A potential Stanley Cup Playoff force in the Colorado Avalanche take the ice against a scrappy Arizona Coyotes in the first round of the Stanley Cup Playoffs.
The bout between Colorado and Arizona will feature a team with balance and a team that puts the majority of its eggs into one basket. In this case, Colorado’s balance and depth all over the ice will be pitted against a Coyotes’ roster that prioritizes elite goaltending.
The balance on Colorado’s side of the rink becomes readily apparent after taking a brief scan of their regular season statistics. Over the course of the shortened regular season, Colorado scored 236 goals and averaged 3.37 goals per game (GF/GP). These areas would be tied for third (goals scored) and fourth (GF/GP) in the NHL. The irony of their goal-scoring barrage, however, comes in the form of their success (or relative lack thereof) on the power play, as Colorado’s 19.1 PP% ranked 19th. Even still, Colorado’s overall success on offense did not solely come from the homegrown stars of Gabriel Landeskog, Nathan MacKinnon, Mikko Rantanen and Cale Makar. Other supporting players, including offseason acquisitions in Andre Burakovsky, Nazem Kadri and Joonas Donskoi, have helped give Colorado productive depth even through injury spells Colorado had to endure during the season. All seven skaters collected at least 30 points during the regular season. Injuries or not, that is solid.
Defensively, it is not a Makar solo film, as Samuel Girard, Ryan Graves and Ian Cole have also helped in preventing offensive momentum from the opposing team. Colorado’s defense allowed 31.3 shots per game (SA/GP), which ranked 17th during the regular season. Colorado’s 190 goals allowed was tied for sixth in the entire NHL, while their goals allowed per game played average (GA/GP) of 2.71 ranked sixth. Colorado’s defense on the man-disadvantage was also solid, as their 81.4 Penalty Kill Percentage (PK%) ranked 13th. While the defense has helped break up rhythm, goaltenders Philipp Grubauer and Pavel Francouz prevented any puck movement that was able to break through the blueline, as they collected a GAA of 2.41 and 2.63, respectively.
Arizona, despite scoring 190 goals during the regular season (which was tied for 22nd) and averaging 2.71 goals a game (which ranked 23rd), their goaltending was superb, as the duo of Darcy Kuemper and Antti Raanta (who had a 2.22 GAA and 2.63 GAA during the regular season, respectively) allowed 183 goals in total during the regular season (tied for third) and allow only 2.61 goals per game (also tied for third). This strong area of play, in addition to their fifth-ranked 82.7 PK%, would help offset the discrepancies on offense.

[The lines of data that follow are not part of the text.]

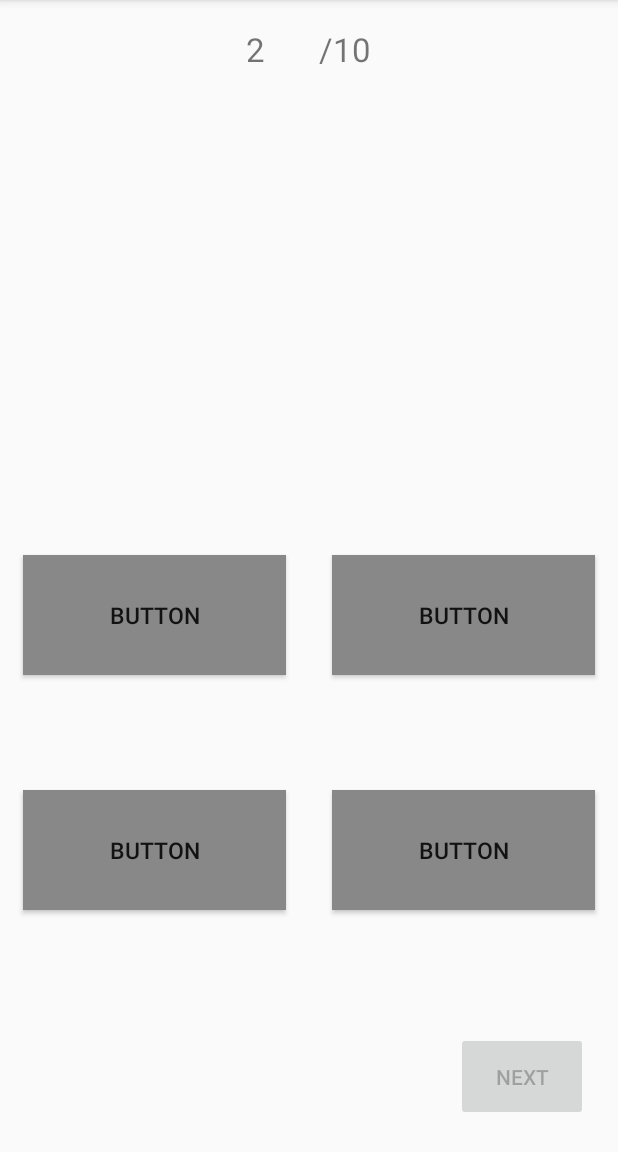
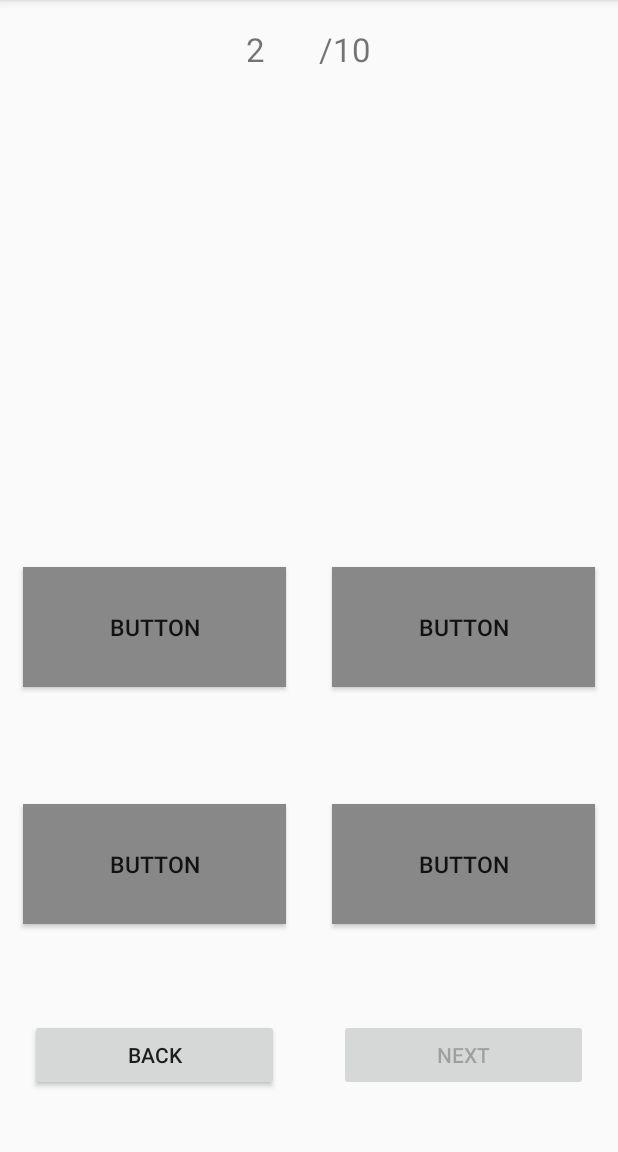
Before and after one commit to Dinusha2017/MovieQuizApp, an Android app: the QuizActivity screen opened directly, with no data from a screen before it, after a tap on "NEXT", on a phone screen of 412 x 824 dp, the part 84-1236 px from its top. Run offline under Robolectric (Android 15) with nearby library versions, the light colour scheme and no system bars; 7 statements that could not run were skipped; 1 other tap on this screen came first.

Commit message:
Back Button Implementation

```diff
--- a/app/src/main/java/com/ctse/sliit/moviequizapp/controllers/QuizActivity.java
+++ b/app/src/main/java/com/ctse/sliit/moviequizapp/controllers/QuizActivity.java
@@ -2,13 +2,10 @@ package com.ctse.sliit.moviequizapp.controllers;
 
 import android.content.Intent;
 import android.graphics.Color;
-import android.graphics.drawable.ColorDrawable;
 import android.support.v7.app.AppCompatActivity;
 import android.os.Bundle;
-import android.view.MotionEvent;
 import android.view.View;
 import android.widget.Button;
-import android.widget.RemoteViews;
 import android.widget.TextView;
 
 import com.ctse.sliit.moviequizapp.R;
@@ -20,10 +17,12 @@ import java.util.List;
 public class QuizActivity extends AppCompatActivity{
 
     private int currentDBQuestion = 0;
-    private int currentQuestionNo = 0;
+    private int currentQuestionNo = 1;
     private int noOfCorrectAnswers = 0;
 
     private String userSelectedAnswer = "";
+
+    private List<Integer> userAnswers = new ArrayList<Integer>();
 
     @Override
     protected void onCreate(Bundle savedInstanceState) {
@@ -35,15 +34,14 @@ public class QuizActivity extends AppCompatActivity{
 
         currentDBQuestion = Integer.parseInt(Integer.toString(selectedQuizSet) + "1");
 
-        updateUIWithNextQuestion();
+        updateUIWithNextQuestion(false);
     }
 
     /***
-     * Update the UI with the new question and its answers when stepping to the quiz first and when next button is clicked later
+     * Update the UI with the new question and its answers when stepping to the quiz first and when the next and back buttons are clicked later
      */
-    private void updateUIWithNextQuestion(){
+    private void updateUIWithNextQuestion(boolean isBackButton){
         //set current Question No
-        currentQuestionNo = currentQuestionNo + 1;
         ((TextView)findViewById(R.id.questionNoTextView)).setText(Integer.toString(currentQuestionNo));
 
         DBHelper dbHelper = new DBHelper(this);
@@ -52,31 +50,81 @@ public class QuizActivity extends AppCompatActivity{
         String question = dbHelper.getQuestion(currentDBQuestion);
         ((TextView)findViewById(R.id.questionTextView)).setText(question);
 
-        List<String> answers = new ArrayList<>();
-        answers = dbHelper.getAllAnswers(currentDBQuestion);
+        List<String> answers = dbHelper.getAllAnswers(currentDBQuestion);
 
         //set answers to buttons
         Button answer1 = findViewById(R.id.answer1);
-        answer1.setBackgroundColor(Color.GRAY);
         answer1.setText(answers.get(0));
 
         Button answer2 = findViewById(R.id.answer2);
-        answer2.setBackgroundColor(Color.GRAY);
         answer2.setText(answers.get(1));
 
         Button answer3 = findViewById(R.id.answer3);
-        answer3.setBackgroundColor(Color.GRAY);
         answer3.setText(answers.get(2));
 
         Button answer4 = findViewById(R.id.answer4);
-        answer4.setBackgroundColor(Color.GRAY);
         answer4.setText(answers.get(3));
 
         Button nextBtn = findViewById(R.id.nextButton);
-        nextBtn.setEnabled(false);
+
+        Button backBtn = findViewById(R.id.backButton);
 
         if (currentQuestionNo == 10){
             nextBtn.setText("VIEW RESULTS");
+        }
+        else if(currentQuestionNo == 1){
+            backBtn.setEnabled(false);
+            nextBtn.setText("NEXT");
+        }
+        else {
+            backBtn.setEnabled(true);
+            nextBtn.setText("NEXT");
+        }
+
+        if(userAnswers.size() >= currentQuestionNo){
+            int buttonNo = userAnswers.get(currentQuestionNo-1);
+
+            if(buttonNo == 1){
+                answer1.setBackgroundColor(Color.YELLOW);
+                answer2.setBackgroundColor(Color.GRAY);
+                answer3.setBackgroundColor(Color.GRAY);
+                answer4.setBackgroundColor(Color.GRAY);
+                userSelectedAnswer = answer1.getText().toString();
+            }
+            else if(buttonNo == 2){
+                answer2.setBackgroundColor(Color.YELLOW);
+                answer1.setBackgroundColor(Color.GRAY);
+                answer3.setBackgroundColor(Color.GRAY);
+                answer4.setBackgroundColor(Color.GRAY);
+                userSelectedAnswer = answer2.getText().toString();
+            }
+            else if(buttonNo == 3){
+                answer3.setBackgroundColor(Color.YELLOW);
+                answer1.setBackgroundColor(Color.GRAY);
+                answer2.setBackgroundColor(Color.GRAY);
+                answer4.setBackgroundColor(Color.GRAY);
+                userSelectedAnswer = answer3.getText().toString();
+            }
+            else if(buttonNo == 4){
+                answer4.setBackgroundColor(Color.YELLOW);
+                answer1.setBackgroundColor(Color.GRAY);
+                answer2.setBackgroundColor(Color.GRAY);
+                answer3.setBackgroundColor(Color.GRAY);
+                userSelectedAnswer = answer4.getText().toString();
+            }
+
+            if (isBackButton && checkAnswer()){
+                noOfCorrectAnswers--;
+            }
+
+            nextBtn.setEnabled(true);
+        }
+        else{
+            answer1.setBackgroundColor(Color.GRAY);
+            answer2.setBackgroundColor(Color.GRAY);
+            answer3.setBackgroundColor(Color.GRAY);
+            answer4.setBackgroundColor(Color.GRAY);
+            nextBtn.setEnabled(false);
         }
     }
 
@@ -93,6 +141,7 @@ public class QuizActivity extends AppCompatActivity{
         ((Button)findViewById(R.id.answer3)).setBackgroundColor(Color.GRAY);
         ((Button)findViewById(R.id.answer4)).setBackgroundColor(Color.GRAY);
         ((Button)findViewById(R.id.nextButton)).setEnabled(true);
+        storeUserAnswerButton(1);
     }
 
     /***
@@ -108,6 +157,7 @@ public class QuizActivity extends AppCompatActivity{
         ((Button)findViewById(R.id.answer3)).setBackgroundColor(Color.GRAY);
         ((Button)findViewById(R.id.answer4)).setBackgroundColor(Color.GRAY);
         ((Button)findViewById(R.id.nextButton)).setEnabled(true);
+        storeUserAnswerButton(2);
     }
 
     /***
@@ -123,6 +173,7 @@ public class QuizActivity extends AppCompatActivity{
         ((Button)findViewById(R.id.answer2)).setBackgroundColor(Color.GRAY);
         ((Button)findViewById(R.id.answer4)).setBackgroundColor(Color.GRAY);
         ((Button)findViewById(R.id.nextButton)).setEnabled(true);
+        storeUserAnswerButton(3);
     }
 
     /***
@@ -138,6 +189,7 @@ public class QuizActivity extends AppCompatActivity{
         ((Button)findViewById(R.id.answer2)).setBackgroundColor(Color.GRAY);
         ((Button)findViewById(R.id.answer3)).setBackgroundColor(Color.GRAY);
         ((Button)findViewById(R.id.nextButton)).setEnabled(true);
+        storeUserAnswerButton(4);
     }
 
     /***
@@ -162,8 +214,9 @@ public class QuizActivity extends AppCompatActivity{
         if (currentQuestionNo <= 9){
             userSelectedAnswer = "";
             currentDBQuestion++;
+            currentQuestionNo++;
 
-            updateUIWithNextQuestion();
+            updateUIWithNextQuestion(false);
         }
     }
 
@@ -171,7 +224,7 @@ public class QuizActivity extends AppCompatActivity{
      * checks whether the answer selected by the user is correct
      * @return true or false
      */
-    public Boolean checkAnswer(){
+    public boolean checkAnswer(){
         DBHelper dbHelper = new DBHelper(this);
         String correctAnswer = dbHelper.getCorrectAnswer(currentDBQuestion);
         if (userSelectedAnswer.equals(correctAnswer)){
@@ -179,4 +232,28 @@ public class QuizActivity extends AppCompatActivity{
         }
         return false;
     }
+
+    /***
+     * Maintains the answer(button selected) provided by the user for each question in the list named userAnswers
+     * @param selectedBtn
+     */
+    public void storeUserAnswerButton(int selectedBtn){
+        if(userAnswers.size() >= currentQuestionNo){
+            userAnswers.set(currentQuestionNo - 1, selectedBtn);
+        }
+        else{
+            userAnswers.add(selectedBtn);
+        }
+    }
+
+    /***
+     * onClick method call added to the button in the xml file
+     * Handles onClick event action of the Back Button
+     * @param view
+     */
+    public void onClickBack(View view) {
+        currentDBQuestion--;
+        currentQuestionNo--;
+        updateUIWithNextQuestion(true);
+    }
 }
--- a/app/src/main/res/layout/activity_quiz.xml
+++ b/app/src/main/res/layout/activity_quiz.xml
@@ -104,6 +104,21 @@
             android:onClick="onClickAnswer4" />
     </LinearLayout>
 
+    <LinearLayout
+        android:layout_width="match_parent"
+        android:layout_height="wrap_content"
+        android:orientation="horizontal">
+
+        <Button
+            android:id="@+id/backButton"
+            android:layout_width="wrap_content"
+            android:layout_height="wrap_content"
+            android:layout_weight="0.1"
+            android:layout_margin="20dp"
+            android:layout_gravity="left"
+            android:text="@string/back_btn_txt"
+            android:onClick="onClickBack" />
+
         <Button
             android:id="@+id/nextButton"
             android:layout_width="wrap_content"
@@ -113,4 +128,7 @@
             android:layout_gravity="right"
             android:text="@string/next_btn_txt"
             android:onClick="onClickNext" />    <!-- TextView -->
+
     </LinearLayout>
+
+</LinearLayout>
--- a/app/src/main/res/values/strings.xml
+++ b/app/src/main/res/values/strings.xml
@@ -4,4 +4,5 @@
     <string name="next_btn_txt">Next</string>
     <string name="result_activity_title">Result</string>
     <string name="continue_btn_txt">Continue</string>
+    <string name="back_btn_txt">Back</string>
 </resources>
```
Lines whose indentation alone changed are shown as unchanged.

Forward Nick Schmaltz picked up the most points among all Arizona skaters (45). Even still, Arizona’s 19.2 PP% ranked 18th (ahead of Colorado).
Schmaltz, Taylor Hall, Phil Kessel and company will need to pick it up a notch should they contend with the high-octane offense of the Avalanche. The urgency becomes even more apparent as Raanta is nursing an undisclosed injury and might not be available for the first couple games. While Kuemper can definitely take care of the pipes himself, Arizona’s roster strength is currently thin on depth.
Avalanche head coach Jared Bednar, along with Arizona head coach Rick Tocchet, both have the liberty of working with significant strengths on their respective rosters. Colorado’s roster, top to bottom, is quicker, deeper and more explosive on offense than Arizona. Colorado’s overall depth will be too much for Arizona and will eventually get to the point where Arizona will not be able to keep up.
Prediction: Colorado in 5